The best speakers at conferences are the ones who don't give an F and say what's on their mind. This is why Fred Wilson was a favorite at last year's Future of Fintech Conference and why Chamath Palihapitiya tore the house down at our Innovation Summit.
Unfortunately, the tendency for 90% of folks is to play it safe and talk their book or stick to their talking points.
As a result, they are totally and utterly forgettable.
For this reason, I'm excited that Nassim Taleb, author of The Black Swan, is joining us at The Future of Fintech. Taleb is opinionated, irreverent, and brash. Beautiful.
Here's one of my favorite quotes of his.
Use the code insurgent through tomorrow to get $1500 off your ticket.
Sky's the limit
We mapped out Google’s space tech bets and created a timeline showcasing key activity. Since 2013, Google has invested in, bought, or launched three companies and projects, and participated in five financing rounds.
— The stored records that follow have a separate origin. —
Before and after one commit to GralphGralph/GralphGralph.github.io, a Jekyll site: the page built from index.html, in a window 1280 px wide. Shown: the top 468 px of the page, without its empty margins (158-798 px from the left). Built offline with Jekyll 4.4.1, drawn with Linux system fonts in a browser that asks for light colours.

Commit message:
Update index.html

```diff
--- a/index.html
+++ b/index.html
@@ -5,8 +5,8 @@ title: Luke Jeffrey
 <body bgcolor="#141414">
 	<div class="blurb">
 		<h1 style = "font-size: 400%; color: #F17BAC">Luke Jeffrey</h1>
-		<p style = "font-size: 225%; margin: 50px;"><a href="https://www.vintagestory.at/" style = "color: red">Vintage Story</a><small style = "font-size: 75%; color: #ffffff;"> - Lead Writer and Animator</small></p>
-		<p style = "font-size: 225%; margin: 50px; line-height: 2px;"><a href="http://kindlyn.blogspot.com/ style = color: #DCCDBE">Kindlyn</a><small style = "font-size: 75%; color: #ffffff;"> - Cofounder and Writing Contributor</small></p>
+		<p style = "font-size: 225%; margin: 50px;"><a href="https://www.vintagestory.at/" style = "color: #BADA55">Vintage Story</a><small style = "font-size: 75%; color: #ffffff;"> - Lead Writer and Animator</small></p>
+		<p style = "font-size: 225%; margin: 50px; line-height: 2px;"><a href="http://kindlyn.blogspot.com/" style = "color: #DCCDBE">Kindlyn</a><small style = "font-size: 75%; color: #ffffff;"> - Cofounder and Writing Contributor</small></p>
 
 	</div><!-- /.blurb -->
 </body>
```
Cry me a river
After Monday's soapbox rant about the lack of risk startup founders really take, I got a bunch of emails.
Most were complimentary, but with 270k+ on the newsletter, a few weren't. The criticisms fell into 3 buckets.
Bucket 1 - People didn't get that the Elizabeth Holmes quotes (of Theranos fame) were sarcastic. Sorry. I continue to believe that the company that invents a sarcasm font will be a unicorn.
Bucket 2 - Some people thought picking on Elizabeth Holmes was unfair / mean-spirited. Two comments on that: (1) ha ha (2) that was nothing.
Bucket 3 - Several founders wrote saying they left $200-$300k jobs and the opportunity cost was real and that their families had to cut back and make compromises.
I've been there after I left a nice paycheck and cushy gig at American Express. It meant the family didn't take vacations and we went out less with friends and we stayed in a smaller apartment for longer. And it meant dipping into savings and sending our daughter to public school instead of private.
It also meant the reputational risk of going back to a big co with my tail tucked between my legs if the startup didn't work out.
It wasn't fun.
But let's not get it twisted. These are first-world risks. I could have swallowed my pride and gone back to being a corporate guy and gotten paid pretty quickly. And all the while, my wife was working and had insurance.
BTW, check out the Blurb for an amazing essay entitled "A Self-Made Man Looks at How He Made It." It is fantastic.
What is Walmart up to?
We dug into a series of recently published applications and grants from Walmart, highlighting the company’s ambitions to improve the in-store and e-commerce experience through the use of automation, drones, augmented reality, and other tools.
The below is a patent that illustrates using machine vision to help guide shoppers through a store.
I'm in India learning how bidnis gets done
I believe this is called reverse reverse psychology.
Smart money slowdown
We analyzed deal activity among smart money investors to see how their investment pace has changed since 2013. The top VCs have seriously pulled back on their investment pace compared to 2015 levels, especially at the seed and Series A stage.
We took a look at funding trends and geographic deal distribution to private alternative lenders. While deals were up slightly in Q1'17, there has been an overall downward trend since Q1'16.
Forbes. Tom Popomaronis (@tpopomaronis) writes about Twiggle's latest round of financing and refers to CB Insights research on retail AI companies.
Bloomberg. Lizette Chapman (@lizette_chapman) dives into Clover Health's newly achieved unicorn status and refers to CB Insights valuation data.
Silicon Republic. John Kennedy (@mrjohnfkennedy) reports on startups to come out of Cork's RebelBio accelerator and cites CB Insights research on active investors in the synthetic biology space.
I love you.
P.S. We'll be digging into investment trends in wealth tech on May 23rd. Sign up for the briefing.